It is assumed that by the time spring melts into summer, Magic will have vanished-poof-from college basketball. Unless all right-thinking Americans band together and sponsor national legislation that would read:

"Wheras the hands and smile of Earvin (Magic) Johnson are unique and invaluable to NCAA basketball; whereas he offers innocent joy to a game gone sadly sober of late . . . be it resolved that he be declared an amateur treasure and not be permitted to turn professional for two (2) years."

Walter Byers, let's get cracking on it.

Muster the sort of sate and congressional lobby for which you're famous. For the first time in years, perhaps ever, most of us wish probasketball was as monopolistic as pro football.

The magic Mark Fidrych gave baseball, Magic brings to basketball. He is a teenager in love with his game-and now, clearly qualified, he wonders if he'should go to work at it. Surely, the NBA cannot be half as much fun.

"You never know till you're there," he said.

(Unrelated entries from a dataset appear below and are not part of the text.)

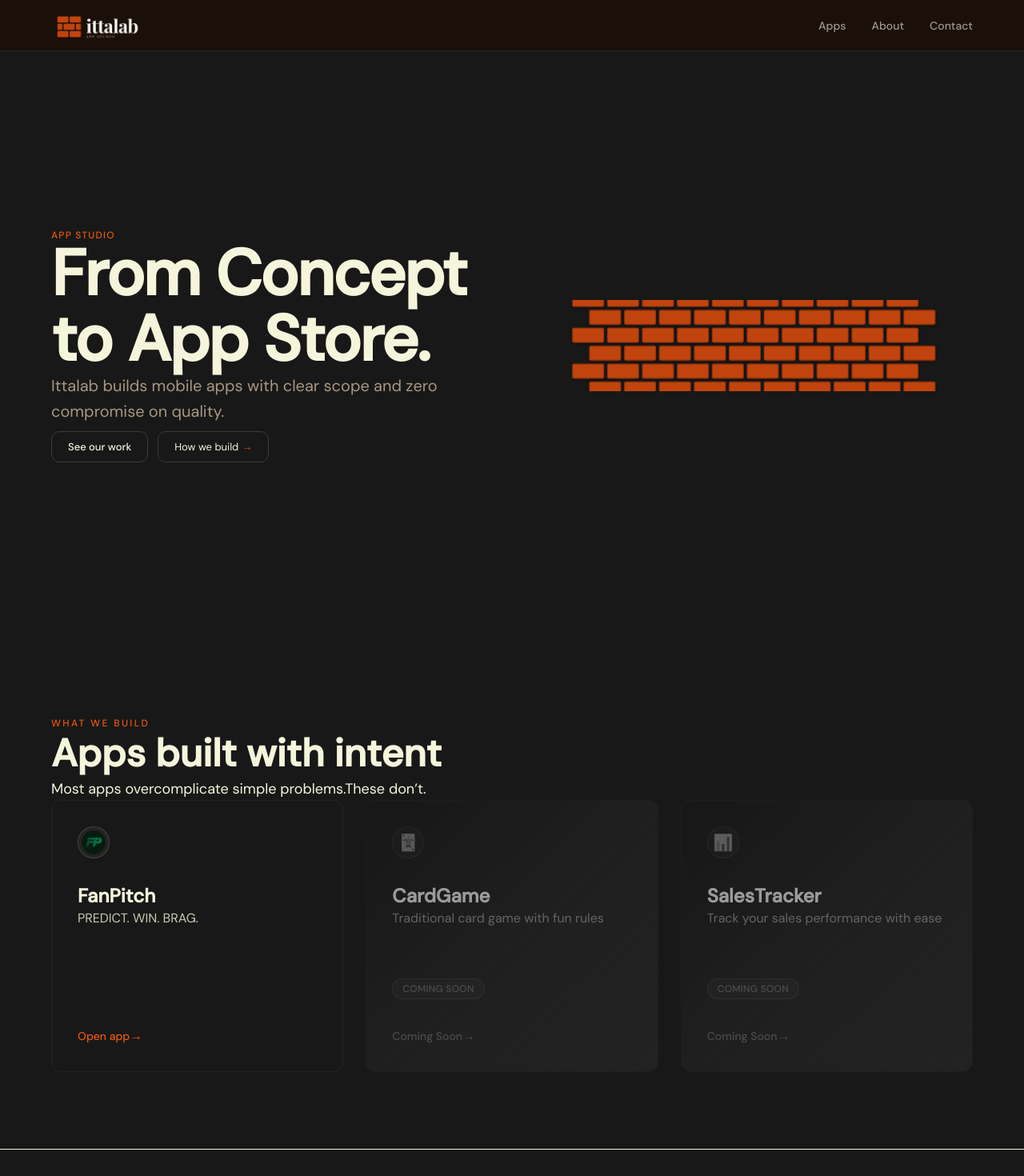
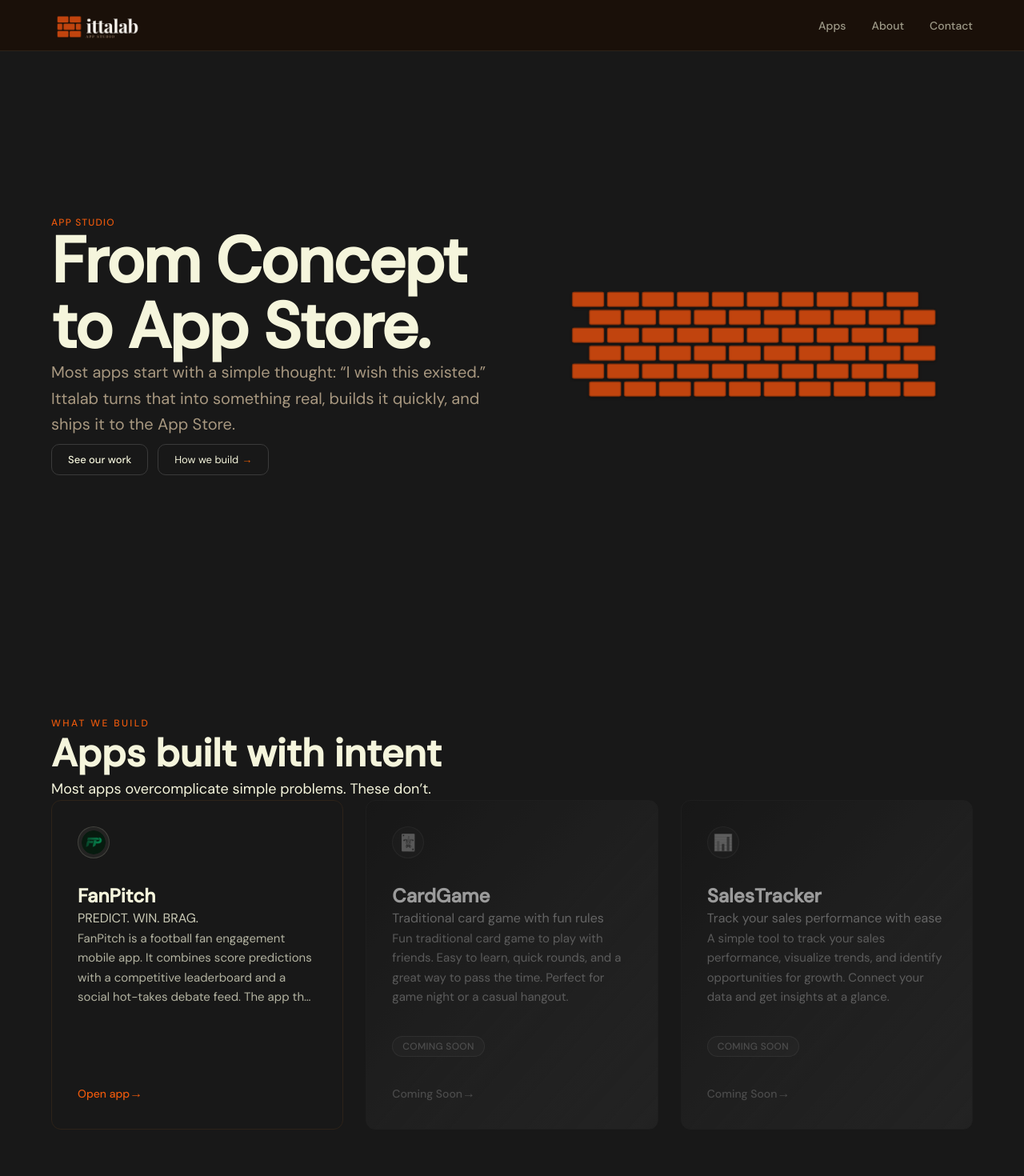
Before and after one commit to ittalab/ittalab-wesbite, a Next.js app: page / in a window 1280 px wide. Shown: the top 1470 px of the page at 80% size. Built offline with nearby package versions, Linux system fonts and the light colour scheme.

Commit message:
Edit content

```diff
--- a/components/apps/AppCard.tsx
+++ b/components/apps/AppCard.tsx
@@ -47,6 +47,21 @@
         >
           {app.tagline}
         </p>
+
+        <p
+          className={cn(
+            "text-sm sm:text-[15px] text-[#F5F5DC]/70 leading-relaxed",
+            isComingSoon && "opacity-70"
+          )}
+          style={{
+            display: "-webkit-box",
+            WebkitBoxOrient: "vertical",
+            WebkitLineClamp: 4,
+            overflow: "hidden",
+          }}
+        >
+          {app.description}
+        </p>
       </div>
 
       <div className="min-h-[32px] pt-1">
--- a/components/apps/AppHero.tsx
+++ b/components/apps/AppHero.tsx
@@ -28,7 +28,7 @@
             {/* Icon + Tag row */}
             <div className="flex items-center gap-3">
               <AppIcon emoji={app.icon} logo={app.logo} size="lg" isComingSoon={isComingSoon} />
-              <Tag variant={app.status}>{isComingSoon ? "Coming Soon" : app.status}</Tag>
+              <Tag variant={app.status}>{isComingSoon ? "Coming Soon" : "LIVE"}</Tag>
             </div>
 
             {/* Text block */}
--- a/components/home/AppsPreview.tsx
+++ b/components/home/AppsPreview.tsx
@@ -16,7 +16,7 @@
           </h2>
 
           <p className="text-lg text-muted max-w-xl">
-            Most apps overcomplicate simple problems.These don’t.
+            Most apps overcomplicate simple problems. These don’t.
           </p>
         </div>
 
--- a/components/home/HeroSection.tsx
+++ b/components/home/HeroSection.tsx
@@ -87,7 +87,7 @@
                 animationDelay: `${totalHeadlineDuration + 0.05}s`,
               }}
             >
-              Ittalab builds mobile apps with clear scope and zero compromise on quality.
+              Most apps start with a simple thought: “I wish this existed.” Ittalab turns that into something real, builds it quickly, and ships it to the App Store.
             </p>
 
             {/* CTAs */}
@@ -148,7 +148,7 @@
           </div>
 
           {/* ── RIGHT: Brick wall ── */}
-          <div className="w-full flex justify-center items-center overflow-hidden mt-4 sm:mt-5 lg:mt-0">
+          <div className="w-full flex justify-center items-center overflow-hidden lg:overflow-visible mt-4 sm:mt-5 lg:mt-0">
             <div
               className="mx-auto origin-center scale-[0.8] sm:scale-[0.9] md:scale-[1.05] lg:scale-[1.18]"
               style={{
--- a/components/ui/Tag.tsx
+++ b/components/ui/Tag.tsx
@@ -5,25 +5,34 @@
   children?: React.ReactNode;
 }
 
-// User-friendly display labels
 const tagLabels = {
   "in-development": "Coming Soon",
   beta: "Beta",
-  live: "Available Now",
+  live: "LIVE",
 };
 
 export default function Tag({ variant, children }: TagProps) {
   const baseStyles =
-    "px-3 py-1 rounded-full text-xs font-sans font-medium uppercase tracking-wide inline-flex items-center";
+    "px-3 py-1 rounded-full text-xs font-sans font-medium uppercase tracking-wide inline-flex items-center gap-1.5";
 
   const variantStyles = {
     "in-development":
       "bg-[#EA580C]/10 text-[#EA580C] border border-[#EA580C]/30",
     beta: "bg-[#16A34A]/10 text-[#16A34A] border border-[#16A34A]/30",
-    live: "bg-[#F5F5DC]/5 text-[#F5F5DC] border border-[#F5F5DC]/20",
+    live: "bg-[#16A34A]/18 text-[#F5F5DC] border border-[#16A34A]/55 shadow-[0_0_0_1px_rgba(22,163,74,0.25),0_4px_14px_rgba(22,163,74,0.28)] font-semibold",
   };
 
   const displayText = children || tagLabels[variant];
 
-  return <span className={`${baseStyles} ${variantStyles[variant]}`}>{displayText}</span>;
+  return (
+    <span className={`${baseStyles} ${variantStyles[variant]}`}>
+      {variant === "live" && (
+        <span
+          className="inline-block w-1.5 h-1.5 rounded-full bg-[#16A34A] shrink-0"
+          aria-hidden="true"
+        />
+      )}
+      <span>{displayText}</span>
+    </span>
+  );
 }
--- a/lib/apps.ts
+++ b/lib/apps.ts
@@ -18,7 +18,7 @@
     name: "FanPitch",
     tagline: "PREDICT. WIN. BRAG.",
     description:
-      "FanPitch is a football prediction app where you compete with friends in private leagues. Call the score, earn points, and see who really knows the game.",
+      "FanPitch is a football fan engagement mobile app. It combines score predictions with a competitive leaderboard and a social hot-takes debate feed. The app that is made by someone who genuinely loves football - not assembled from UI templates.",
     status: "live",
     icon: "⚽",
     logo: "/icons/fanpitch_logo.png",
```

For the 10th time, or so it seemed, he had said he would answer no more questions. But this one intrigued him. He stopped tending to his shoe, looked up and said:

"They're two different things, but college has got to be more fun, 'cause the fans are more wild and crazy. They make you want to do things you don't do nowhere else.

"I love it.

"I can't say whether the fans are as crazy in the NBA. It's a living. You're expected to play to your ability every night-and that's not possible.

"High school was great, 'cause everybody knows you-the girls and all. But college is still unique, 'cause everbody's crazy. Our fans are crazy. But crazy good. They're wild, but they never get down on a team.

"I just love it.

"I grew up in East Lansing. It was kinda hard to talk me out of East Lansing. There's nowhere like college."

And Magic has his price. There are enough dollars to coax him from East Lansing and Michigan State-and some NBA team is expected to offer them shortly.

"He came here on a two-year time-table," the Spartan coach, Jud Heathcote, said. "He almost went last year."

Last year Sate lost in the Mideast Region finals, by three points to the Ekntucky team that eventually won the NCAA title. To friends, freshman Johnson said: "I'm coming back. We're gonna win it all next year."

They did.

A year ago Duke also tried to win the championship game with a 2.3 match-up zone-and a Wildcat named Jack Givens burned it for 41 points. That was aditional evidence that nobody could win the NCAAs with a zone.

The Spartans also overcame that.

How? By refusingto allow a better player than Givens, Larry Bird, the freedom to find the open spots every zone usually offers.

"I watched that (Duke-Kentucky) game on TV," Greg Kelser said the night before the collision between Michigan State and Indiana State, "and it was hard to believe Givens got away with what he did. He couldn't get inside on us.

"We'll try not to let Bird into the middle, either. There's lots of ways to stop it (a player flashing into the area around the free-throw line, receiving the ball and either shooting or passing it).

"A guard can drop back-or the middle man on the back line can go one on one with him. It all depends on how they attack u. I guess like Kentucky did to Duke, they'll try to attack us in the heart."

They did. But Michigan State had all the Bird traps. And Indiana State had nobody to hit the open shots the Spartan attention to Bird provided. And nobody but brick throwers at the foul line. And Bird, clearly frustrated, took several dumb shots.

"In addition, MSU switched offensive roles part of the game. Kelser, an inside player, often went outside and fed the usual outside player, the straight man for nine assits.

"One of those lobs," Kelser said to Magic. "I didn't think you'd be able toscore on. I thought I got the pass too high."

"It hit me on the hands," said Magic, feigning anger. "When it does that, it's ogin' nowhere else but in."

Kelser is a senior, perhaps the one nonfinancial reason that also will prod Magic toward the NBA. He is one of the few players mentally and physically capable of playing with Magic-and their final performance was a smash.

"Actually," Magic said about 90 minutes after the game, "I'm so drained I don't feel like doing much of anything."

Hearing that, Heathcote skipped a few paces toward the young man who had certified his genius, hugged him and said: "I feel the same way. Let's do nothing together."

As they were about to present themselves to all those wild and crazy Spartan fans, an aide grabbed Heathcote and said: "Ah. Jud, we can't leave without that."

Heathcote also glanced toward the top of a locker and siad, yes, it would be a fine idea to bring along the NCAA championship trophy.